The squads have been picked, the launch has been held and in just over a week’s time Six Nations 2021 will get under way as France visit Rome to take on Italy.
Just three months since England secured a third Championship under Eddie Jones, the northern hemisphere’s premier test competition will pit Europe’s best male players against one another.
But, while old rivalries resume on the pitch, who are the young players hoping to seize their chance in the Championship spotlight?
We look at six uncapped players who could leave a big mark on this year’s Six Nations.
Paolo Odogwu (England)
A graduate of the Leicester Tigers academy, former England U20 international Odogwu spent three years at Sale Sharks before returning to his hometown, Coventry, with Wasps in 2019. He amassed more red cards than tries in his first season at the Ricoh Arena, but his undoubted talents have come to the fore in his second.

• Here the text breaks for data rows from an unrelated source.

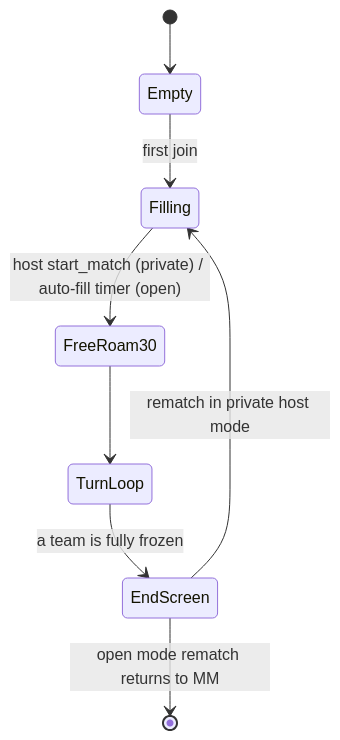
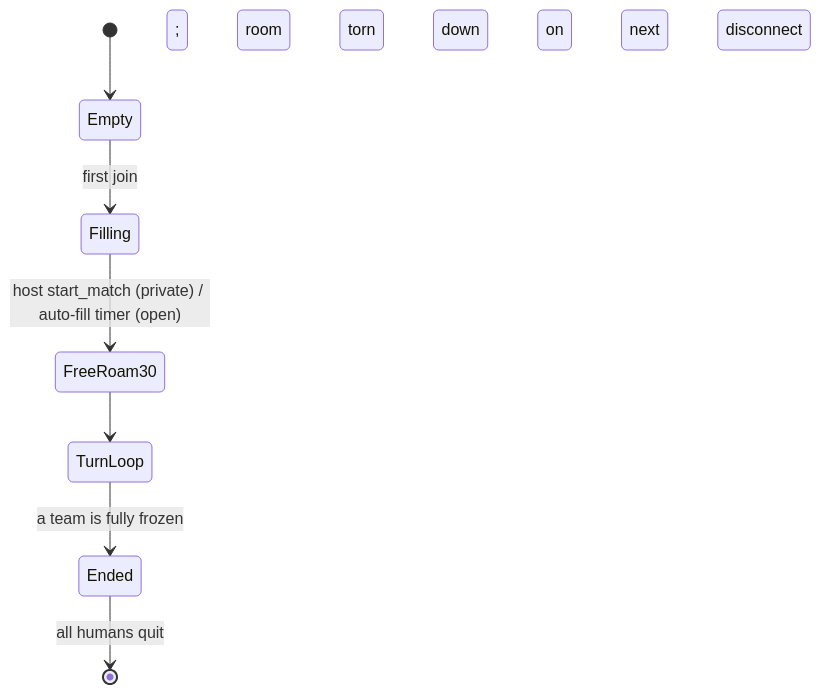
Before and after one commit to sean-reid/clowns-and-mimes: the eighth of 9 diagrams in docs/ARCHITECTURE.md, drawn with Mermaid. The commit also changed other lines of this file, not shown here.

First line of the commit message:
docs: audit and refresh ARCHITECTURE

````diff
--- a/docs/ARCHITECTURE.md
+++ b/docs/ARCHITECTURE.md
@@ -297,10 +327,9 @@
 ```mermaid
 stateDiagram-v2
   [*] --> Empty
   Empty --> Filling: first join
   Filling --> FreeRoam30: host start_match (private) / auto-fill timer (open)
   FreeRoam30 --> TurnLoop
-  TurnLoop --> EndScreen: a team is fully frozen
-  EndScreen --> Filling: rematch in private host mode
-  EndScreen --> [*]: open mode rematch returns to MM
+  TurnLoop --> Ended: a team is fully frozen
+  Ended --> [*]: all humans quit; room torn down on next disconnect
 ```
````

A powerful and intelligent runner, Odogwu has scored five tries in six Premiership appearances while operating both at outside-centre and on the wing. “He's built like a running back, he's a sort of a mini Saquon Barkley,” club-mate Marcus Watson told World Rugby. “He's got good footwork, he’s really quick — really quick — and, obviously, very powerful. So he's a big threat.”
Georges-Henri Colombe (France)

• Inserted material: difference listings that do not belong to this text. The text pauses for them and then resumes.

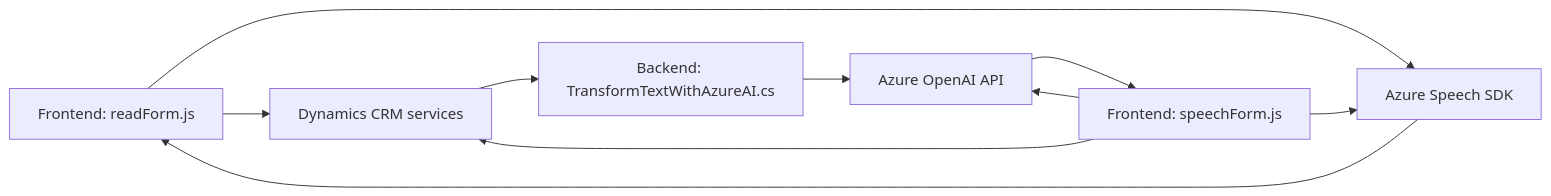
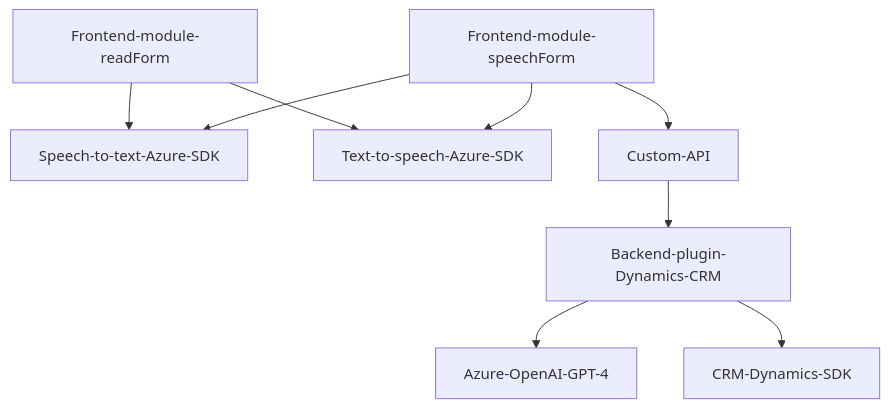
Before and after one commit to blopezdm/NETCORE_BILBAO2025: the diagram in README.md, drawn with Mermaid. The commit also changed other lines of this file, not shown here.

````diff
--- a/README.md
+++ b/README.md
@@ -48,19 +38,11 @@
 ```mermaid
-graph LR
-    A["Frontend: readForm.js"]
-    B["Frontend: speechForm.js"]
-    C["Backend: TransformTextWithAzureAI.cs"]
-    D["Dynamics CRM services"]
-    E["Azure Speech SDK"]
-    F["Azure OpenAI API"]
-
-    A --> E
-    B --> E
-    B --> F
-    E --> A
-    F --> B
-    A --> D
-    B --> D
+graph TD
+    A[Frontend-module-readForm] --> B[Speech-to-text-Azure-SDK]
+    A --> C[Text-to-speech-Azure-SDK]
+    D[Frontend-module-speechForm] --> B
     D --> C
-    C --> F
+    D --> E[Custom-API]
+    E --> F[Backend-plugin-Dynamics-CRM]
+    F --> G[Azure-OpenAI-GPT-4]
+    F --> H[CRM-Dynamics-SDK]
 ```
````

Born in the Parisian suburb of Nanterre, Colombe has become a fixture in the front-row of his hometown club, Racing 92. At 22, the tighthead prop is still raw, but was entrusted to start each of the knockout matches in last season’s European Champions Cup, including the final defeat to Exeter in Bristol.
Having represented France from U16 to U20 level, and spent a season in the ProD2 finishing school at Nevers in 2018, Colombe received his first call-up to his country’s senior squad ahead of the match against Wales in October. “He’s totally the type of player we want. He has proved his worth since the start of the season,” Les Bleus coach Fabien Galthié said at the time. “If Laurent Travers and his staff trust him, we’re not taking a chance.”
Craig Casey (Ireland)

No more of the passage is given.